WORDS: DEBBIE HATHWAY :: PHOTOS: SUPPLIED
Andrea Tucker, director at MortgageMe, sheds light on dealing with the legalities of buying a home under often-trying circumstances.
Acquiring a property from a deceased estate constitutes a unique property transaction. Tucker underscores the importance of understanding the intricacies associated with such dealings, including potential extended waiting periods.
“Owing to additional requirements that enable the executors of a deceased estate to sell immovable items, including property, long delays in the transfer process can be expected,” she says.
However, purchasing from deceased estates doesn’t automatically guarantee a bargain, as Tucker points out. “Buyers might be lucky enough to snap up a house at below market value, but generally executors are looking for a market-related price to satisfy the needs of the heirs and beneficiaries of an estate.”
The initial challenge for prospective buyers is identifying property sold by executors. This involves checking the Government Gazette or newspaper notices known as “advertisements for creditors”. These notices, appearing on Fridays, announce the settlement of a deceased estate and invite creditors with claims against it to come forward.
Tucker advises property investors to contact executors directly. “Buyers can contact the executors and ask if there is any property in the estate and if it matches their search criteria and budget. It’s important when speaking to the executor to establish upfront that they have the mandate and an appointment by the Master of the High Court to administer the sale.” Legal clearance for a sale requires 100% agreement of all heirs or beneficiaries of an estate. Without this agreement and the executor’s appointment by the Master, the sale cannot proceed.
Once buyers confirm that all necessary processes have been followed, the subsequent offer to purchase, acceptance, and transfer procedures are the same as those for a regular property purchase.
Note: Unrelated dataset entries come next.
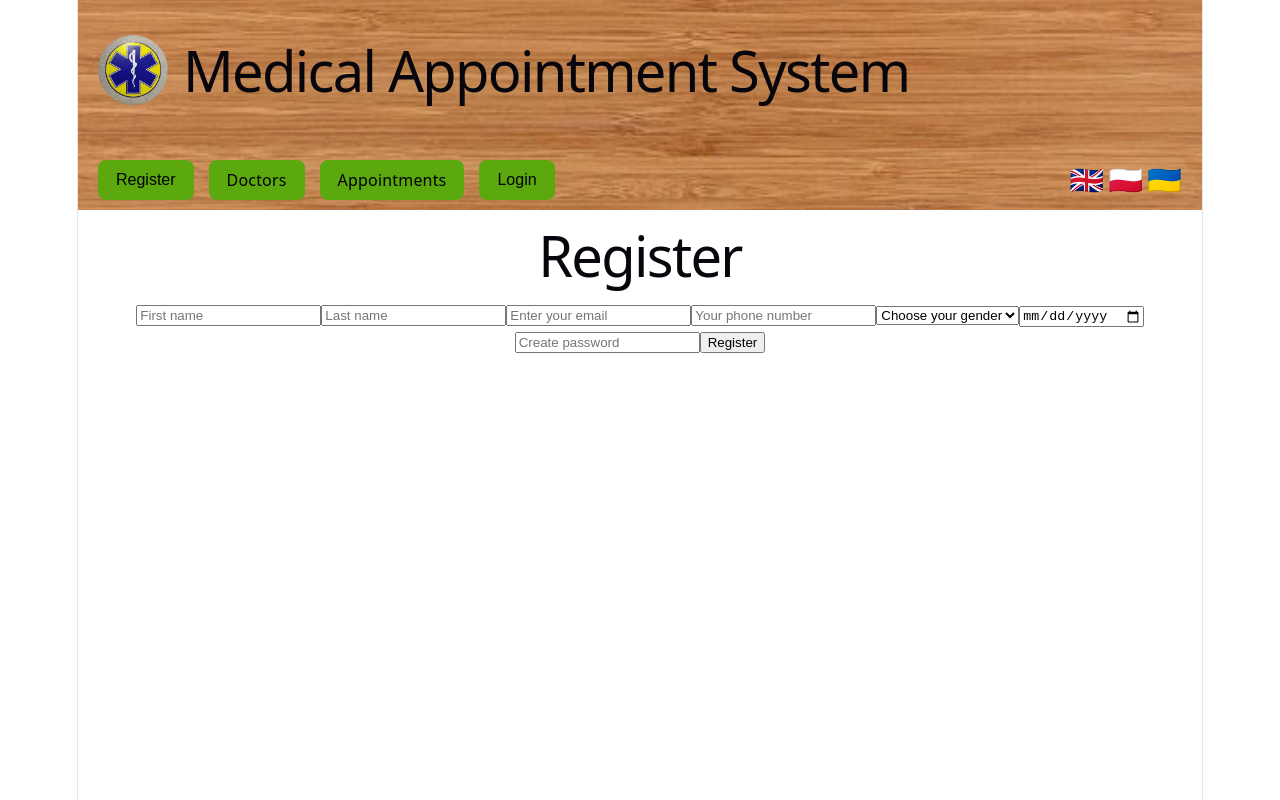
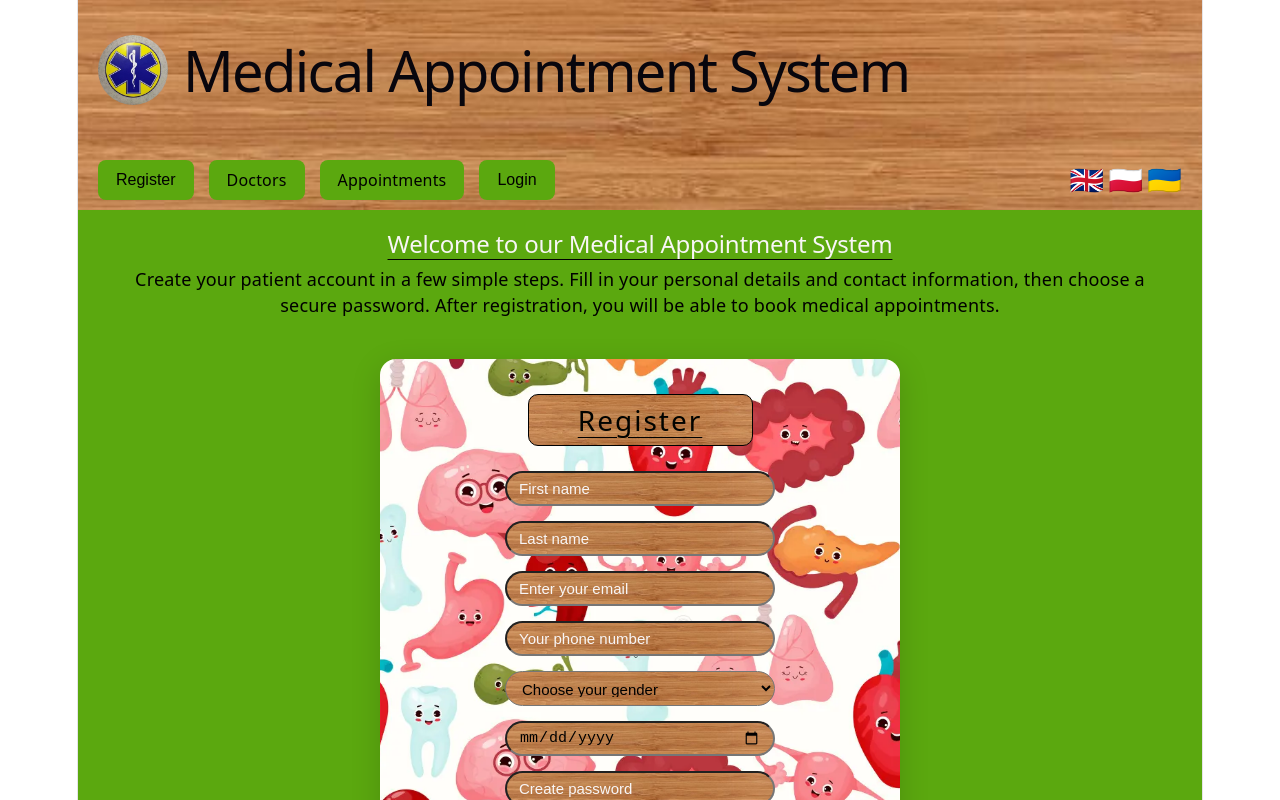
Before and after one commit to SerhiiManyk/medical-appointment-system, a React app in the folder frontend/: page / in a window 1280 px wide. Both pictures are taken after a click on the button "Register". Shown: the top 800 px of the page. Built offline with nearby package versions, Linux system fonts and the light colour scheme; no server answers; the HTML template or start-up script is replaced by a standard one.

Commit message:
Style patient registration page

```diff
--- a/frontend/src/App.jsx
+++ b/frontend/src/App.jsx
@@ -19,7 +19,10 @@ function App() {
           method: "GET",
           credentials: "include",
         });
-        if (!response.ok) {
+        if (response.status === 401 || response.status === 403) {
+          setUser(null);
+          return;
+        } else if (!response.ok) {
           console.error("ERROR RESPONSE");
           setUser(null);
           return;
@@ -50,6 +53,9 @@ function App() {
       logout: "Logout",
       register: "Register",
       editProfile: "Edit Profile",
+      registrationDescription:
+        "Create your patient account in a few simple steps. Fill in your personal details and contact information, then choose a secure password. After registration, you will be able to book medical appointments.",
+      welcome: "Welcome to our Medical Appointment System",
     },
     pl: {
       title: "System Rezerwacji Wizyt Lekarskich",
@@ -65,6 +71,9 @@ function App() {
       logout: "Wyloguj",
       register: "Zarejestruj się",
       editProfile: "Edytuj profil",
+      registrationDescription:
+        "Utwórz konto pacjenta w kilku prostych krokach. Podaj swoje dane osobowe i kontaktowe, a następnie wybierz bezpieczne hasło. Po rejestracji będziesz mógł rezerwować wizyty lekarskie.",
+      welcome: "Witamy w naszym systemie rezerwacji wizyt lekarskich",
     },
     uk: {
       title: "Система запису до лікаря",
@@ -80,6 +89,9 @@ function App() {
       logout: "Вийти",
       register: "Реєстрація",
       editProfile: "Редагувати профіль",
+      registrationDescription:
+        "Створіть обліковий запис пацієнта за кілька простих кроків. Заповніть особисті та контактні дані, а потім придумайте надійний пароль. Після реєстрації ви зможете записуватися на прийом до лікаря.",
+      welcome: "Ласкаво просимо до системи медичних записів",
     },
   };
 
@@ -90,6 +102,15 @@ function App() {
 
   async function handleLogout() {
     try {
+      const csrfResponse = await fetch("http://localhost:8080/api/auth/csrf", {
+        credentials: "include",
+      });
+
+      if (!csrfResponse.ok) {
+        console.error("Unable to initialize CSRF");
+        return;
+      }
+
       const cookies = document.cookie;
       const xsrfCookie = cookies
         .split("; ")
--- /dev/null
+++ b/frontend/src/components/Register.css
@@ -0,0 +1,123 @@
+.register-container {
+  min-height: 100vh;
+  display: flex;
+  justify-content: flex-start;
+  flex-direction: column;
+  align-items: center;
+  padding: 20px 40px 20px;
+  background-color: #5ba80f;
+}
+
+.register-card {
+  width: 100%;
+  max-width: 450px;
+  padding: 35px;
+  background-image: url("/images/registration_fon.jpg");
+  background-size: cover;
+  background-position: center;
+  background-repeat: no-repeat;
+  border-radius: 16px;
+  box-shadow: 0 8px 30px rgba(0, 0, 0, 0.15);
+}
+
+.register-card h1 {
+  text-align: center;
+  margin-bottom: 25px;
+  color: #010300;
+  letter-spacing: 2px;
+  text-decoration: underline;
+  text-decoration-color: black;
+  text-decoration-thickness: 1px;
+  text-underline-offset: 6px;
+}
+
+.register-form {
+  display: flex;
+  flex-direction: column;
+  gap: 15px;
+  align-items: center;
+}
+
+.register-form input,
+.register-form select {
+  background-image: url("/images/header-bg.jpg");
+  background-size: cover;
+  background-position: center;
+  width: 60%;
+  box-sizing: border-box;
+  height: 35px;
+  padding: 8px 12px;
+  font-size: 15px;
+  border-radius: 100px;
+  color: black;
+}
+
+.register-form input::placeholder {
+  color: rgb(248, 246, 246);
+}
+
+.register-title {
+  background-image: url("/images/header-bg.jpg");
+  background-size: cover;
+  background-position: center;
+  background-repeat: no-repeat;
+  padding: 12px 20px;
+  border-radius: 10px;
+  border: 1px solid black;
+  margin-bottom: 25px;
+  text-align: center;
+  width: 50%;
+  margin-left: auto;
+  margin-right: auto;
+  box-sizing: border-box;
+  min-width: 0;
+  max-width: 100%;
+  box-sizing: border-box;
+}
+
+.register-title h1 {
+  margin: 0;
+  font-size: clamp(18px, 3vw, 28px);
+  overflow-wrap: break-word;
+}
+
+.register-form button {
+  width: 50%;
+  height: 44px;
+  margin-top: 10px;
+  border: none;
+  border-radius: 8px;
+  background-color: #5ba80f;
+  color: black;
+  font-size: 16px;
+  font-weight: 600;
+  letter-spacing: 1px;
+  cursor: pointer;
+  transition: background-color 0.3s ease;
+}
+
+.register-form button:hover {
+  background-color: rgb(4, 85, 19);
+}
+
+.register-form button:disabled {
+  opacity: 0.6;
+  cursor: not-allowed;
+}
+
+.register-description {
+  color: black;
+  margin-bottom: 40px;
+}
+
+.register-description h2 {
+  color: rgb(248, 246, 246);
+  text-decoration: underline;
+  text-decoration-color: black;
+  text-decoration-thickness: 1px;
+  text-underline-offset: 6px;
+}
+
+.register-description p {
+  color: black;
+}
--- a/frontend/src/components/Register.jsx
+++ b/frontend/src/components/Register.jsx
@@ -1,4 +1,5 @@
 import { useState } from "react";
+import "./Register.css";
 
 function Register({ language, translations }) {
   const [firstName, setFirstName] = useState("");
@@ -64,12 +65,19 @@ function Register({ language, translations }) {
   }
 
   return (
-    <div>
+    <div className="register-container">
+      <div className="register-description">
+        <h2>{translations[language].welcome}</h2>
+        <p>{translations[language].registrationDescription}</p>
+      </div>
+      <div className="register-card">
+        <div className="register-title">
           <h1>{translations[language].register}</h1>
+        </div>
 
         {error && <p className="error-message">{error}</p>}
 
-      <form onSubmit={handleSubmit}>
+        <form className="register-form" onSubmit={handleSubmit}>
           <input
             type="text"
             placeholder="First name"
@@ -144,6 +152,7 @@ function Register({ language, translations }) {
           </button>
         </form>
       </div>
+    </div>
   );
 }
 
```
Also changed, not shown: frontend/public/images/registration_fon.jpg (added). Lines whose indentation alone changed are shown as unchanged.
However, there are distinct considerations for buyers in acquiring a property from a deceased estate. Tucker notes, “It may be that a house being sold as part of a deceased estate has been standing empty for some time, or it may have been neglected in the last months of the deceased person’s life.” In such cases, buyers should conduct a thorough professional building inspection before signing the offer to purchase, with repairs stipulated as a sale condition.
While outstanding rates, taxes, and utility bills are typically settled from the estate’s proceeds, buyers should seek clarity on any remaining amounts owed by the estate concerning the property.
Anticipate delays in the transfer process and negotiate a suitable occupation date and potential occupational rent if you, as the successful buyer, wish to move in before completing the purchase. This allows for budgeting during the often-protracted period before legal ownership is finalised.
Tucker emphasises caution for buyers, stating, “While there may be price benefits to buying a property from a deceased estate, the process is not always straightforward.” She recommends thoroughly investigating the property’s condition, potential co-ownership with a living relative, tenant agreements, and any historical debt before finalising the purchase.